(Source data)
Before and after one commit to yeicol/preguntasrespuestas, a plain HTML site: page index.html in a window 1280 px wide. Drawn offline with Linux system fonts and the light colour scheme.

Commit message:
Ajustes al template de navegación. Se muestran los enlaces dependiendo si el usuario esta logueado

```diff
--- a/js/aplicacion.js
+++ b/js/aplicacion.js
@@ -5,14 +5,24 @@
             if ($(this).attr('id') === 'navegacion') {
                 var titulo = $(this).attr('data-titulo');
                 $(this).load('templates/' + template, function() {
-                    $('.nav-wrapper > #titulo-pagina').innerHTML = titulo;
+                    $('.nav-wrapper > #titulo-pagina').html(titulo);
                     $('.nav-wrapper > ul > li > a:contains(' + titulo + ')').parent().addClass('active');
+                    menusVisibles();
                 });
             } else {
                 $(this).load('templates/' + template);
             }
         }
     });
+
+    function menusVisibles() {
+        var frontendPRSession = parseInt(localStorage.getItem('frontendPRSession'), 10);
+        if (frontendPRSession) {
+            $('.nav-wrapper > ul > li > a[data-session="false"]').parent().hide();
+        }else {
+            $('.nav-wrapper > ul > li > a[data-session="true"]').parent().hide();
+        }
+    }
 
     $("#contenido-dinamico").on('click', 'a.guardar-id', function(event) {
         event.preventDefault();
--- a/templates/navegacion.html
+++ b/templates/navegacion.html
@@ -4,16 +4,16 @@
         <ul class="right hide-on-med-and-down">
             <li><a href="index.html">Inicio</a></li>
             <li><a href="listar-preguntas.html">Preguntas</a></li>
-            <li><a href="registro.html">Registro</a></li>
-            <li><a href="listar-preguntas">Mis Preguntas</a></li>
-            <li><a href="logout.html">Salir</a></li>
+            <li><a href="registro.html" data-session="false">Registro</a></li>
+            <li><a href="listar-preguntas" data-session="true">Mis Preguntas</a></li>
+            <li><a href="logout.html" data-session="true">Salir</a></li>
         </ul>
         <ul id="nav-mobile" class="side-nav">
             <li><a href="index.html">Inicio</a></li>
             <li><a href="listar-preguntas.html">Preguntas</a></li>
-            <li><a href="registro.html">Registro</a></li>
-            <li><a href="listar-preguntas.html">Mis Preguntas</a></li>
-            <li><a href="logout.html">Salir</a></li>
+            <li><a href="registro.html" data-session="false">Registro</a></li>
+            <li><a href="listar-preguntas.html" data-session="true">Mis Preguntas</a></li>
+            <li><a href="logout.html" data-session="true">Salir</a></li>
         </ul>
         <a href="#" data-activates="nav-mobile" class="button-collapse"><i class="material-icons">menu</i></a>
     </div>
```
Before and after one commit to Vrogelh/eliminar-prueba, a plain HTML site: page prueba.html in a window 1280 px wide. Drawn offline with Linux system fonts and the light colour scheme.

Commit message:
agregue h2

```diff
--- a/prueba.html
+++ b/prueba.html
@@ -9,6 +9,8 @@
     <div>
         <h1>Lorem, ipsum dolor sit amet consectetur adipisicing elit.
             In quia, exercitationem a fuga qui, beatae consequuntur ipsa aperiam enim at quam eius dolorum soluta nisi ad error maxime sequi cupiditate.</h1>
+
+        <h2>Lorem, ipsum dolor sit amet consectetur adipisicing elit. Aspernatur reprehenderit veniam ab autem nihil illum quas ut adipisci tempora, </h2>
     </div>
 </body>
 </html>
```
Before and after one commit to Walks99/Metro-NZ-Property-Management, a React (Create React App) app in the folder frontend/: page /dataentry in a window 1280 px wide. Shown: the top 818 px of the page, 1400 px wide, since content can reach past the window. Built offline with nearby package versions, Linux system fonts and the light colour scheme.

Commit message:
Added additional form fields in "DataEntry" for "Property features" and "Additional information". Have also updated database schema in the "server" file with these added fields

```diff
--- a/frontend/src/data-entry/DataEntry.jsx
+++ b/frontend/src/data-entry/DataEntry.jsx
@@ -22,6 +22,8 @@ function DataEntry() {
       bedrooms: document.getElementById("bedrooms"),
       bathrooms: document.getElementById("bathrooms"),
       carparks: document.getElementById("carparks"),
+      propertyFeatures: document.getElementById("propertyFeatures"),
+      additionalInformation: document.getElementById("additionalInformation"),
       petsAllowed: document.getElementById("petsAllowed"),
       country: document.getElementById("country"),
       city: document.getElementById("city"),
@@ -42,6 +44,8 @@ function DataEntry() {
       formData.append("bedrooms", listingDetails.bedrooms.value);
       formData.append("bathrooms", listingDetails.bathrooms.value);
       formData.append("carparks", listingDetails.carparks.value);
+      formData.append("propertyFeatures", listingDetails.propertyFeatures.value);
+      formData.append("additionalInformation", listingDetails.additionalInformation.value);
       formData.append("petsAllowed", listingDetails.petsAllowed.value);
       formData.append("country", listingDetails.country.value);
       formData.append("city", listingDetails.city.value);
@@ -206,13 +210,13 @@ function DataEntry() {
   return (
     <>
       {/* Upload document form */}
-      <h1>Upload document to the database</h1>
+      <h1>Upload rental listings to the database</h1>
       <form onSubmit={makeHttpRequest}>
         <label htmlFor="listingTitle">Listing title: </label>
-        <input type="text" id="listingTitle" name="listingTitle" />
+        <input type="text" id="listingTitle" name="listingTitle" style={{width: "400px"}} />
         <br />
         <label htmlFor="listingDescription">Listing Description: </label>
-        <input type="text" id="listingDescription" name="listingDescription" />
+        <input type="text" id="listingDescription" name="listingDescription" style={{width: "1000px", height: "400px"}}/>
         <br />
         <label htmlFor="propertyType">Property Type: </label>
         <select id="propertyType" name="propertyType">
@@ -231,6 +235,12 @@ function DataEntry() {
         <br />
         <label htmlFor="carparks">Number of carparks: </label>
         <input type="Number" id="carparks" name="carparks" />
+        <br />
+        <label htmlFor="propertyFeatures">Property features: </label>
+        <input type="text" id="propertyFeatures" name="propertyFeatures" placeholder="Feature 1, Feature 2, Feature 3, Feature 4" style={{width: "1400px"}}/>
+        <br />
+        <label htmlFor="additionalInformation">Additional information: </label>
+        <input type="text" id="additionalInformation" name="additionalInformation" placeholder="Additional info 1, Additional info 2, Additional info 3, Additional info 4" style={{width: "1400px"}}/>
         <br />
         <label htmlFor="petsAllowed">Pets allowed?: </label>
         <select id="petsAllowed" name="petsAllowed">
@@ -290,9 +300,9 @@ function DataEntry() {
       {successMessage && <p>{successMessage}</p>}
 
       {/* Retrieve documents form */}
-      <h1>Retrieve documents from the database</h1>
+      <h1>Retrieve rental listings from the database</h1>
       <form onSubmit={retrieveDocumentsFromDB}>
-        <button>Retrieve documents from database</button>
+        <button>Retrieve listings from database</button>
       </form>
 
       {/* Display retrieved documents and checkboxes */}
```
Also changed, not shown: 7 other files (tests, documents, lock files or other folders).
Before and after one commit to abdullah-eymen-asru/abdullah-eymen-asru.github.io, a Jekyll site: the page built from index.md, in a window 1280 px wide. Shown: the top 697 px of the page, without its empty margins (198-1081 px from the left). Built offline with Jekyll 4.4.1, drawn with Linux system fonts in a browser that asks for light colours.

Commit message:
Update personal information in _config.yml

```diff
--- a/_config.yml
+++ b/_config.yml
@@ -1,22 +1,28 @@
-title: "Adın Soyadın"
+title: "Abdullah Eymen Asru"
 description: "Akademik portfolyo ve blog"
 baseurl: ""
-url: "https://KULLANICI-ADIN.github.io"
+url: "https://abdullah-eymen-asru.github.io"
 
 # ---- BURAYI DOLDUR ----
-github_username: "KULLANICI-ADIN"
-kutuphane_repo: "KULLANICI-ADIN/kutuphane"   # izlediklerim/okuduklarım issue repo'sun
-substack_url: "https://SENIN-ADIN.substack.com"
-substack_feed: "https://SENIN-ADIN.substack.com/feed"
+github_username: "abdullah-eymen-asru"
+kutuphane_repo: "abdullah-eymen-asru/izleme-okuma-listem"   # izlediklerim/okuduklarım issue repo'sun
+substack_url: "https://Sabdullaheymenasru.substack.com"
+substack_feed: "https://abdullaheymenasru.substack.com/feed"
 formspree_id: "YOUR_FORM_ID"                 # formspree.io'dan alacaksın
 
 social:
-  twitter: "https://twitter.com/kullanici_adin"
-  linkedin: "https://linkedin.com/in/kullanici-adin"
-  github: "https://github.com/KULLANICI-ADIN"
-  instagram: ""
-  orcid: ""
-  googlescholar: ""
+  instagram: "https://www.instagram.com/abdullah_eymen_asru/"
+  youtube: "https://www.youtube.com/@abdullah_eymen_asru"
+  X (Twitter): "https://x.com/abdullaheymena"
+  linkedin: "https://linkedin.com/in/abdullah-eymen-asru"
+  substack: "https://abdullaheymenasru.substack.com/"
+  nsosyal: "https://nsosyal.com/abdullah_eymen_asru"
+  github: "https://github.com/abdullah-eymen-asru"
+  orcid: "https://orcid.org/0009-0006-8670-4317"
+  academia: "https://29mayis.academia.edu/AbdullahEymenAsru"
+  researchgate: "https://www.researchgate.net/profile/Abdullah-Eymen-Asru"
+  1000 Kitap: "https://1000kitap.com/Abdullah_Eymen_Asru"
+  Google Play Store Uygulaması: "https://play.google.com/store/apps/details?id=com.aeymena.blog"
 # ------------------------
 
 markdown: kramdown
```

**Work task:** Look over the entries above. Copy every line that contains the word "site".

**Response to this task:**
Before and after one commit to yeicol/preguntasrespuestas, a plain HTML site: page index.html in a window 1280 px wide. Drawn offline with Linux system fonts and the light colour scheme.
Before and after one commit to Vrogelh/eliminar-prueba, a plain HTML site: page prueba.html in a window 1280 px wide. Drawn offline with Linux system fonts and the light colour scheme.
Before and after one commit to abdullah-eymen-asru/abdullah-eymen-asru.github.io, a Jekyll site: the page built from index.md, in a window 1280 px wide. Shown: the top 697 px of the page, without its empty margins (198-1081 px from the left). Built offline with Jekyll 4.4.1, drawn with Linux system fonts in a browser that asks for light colours.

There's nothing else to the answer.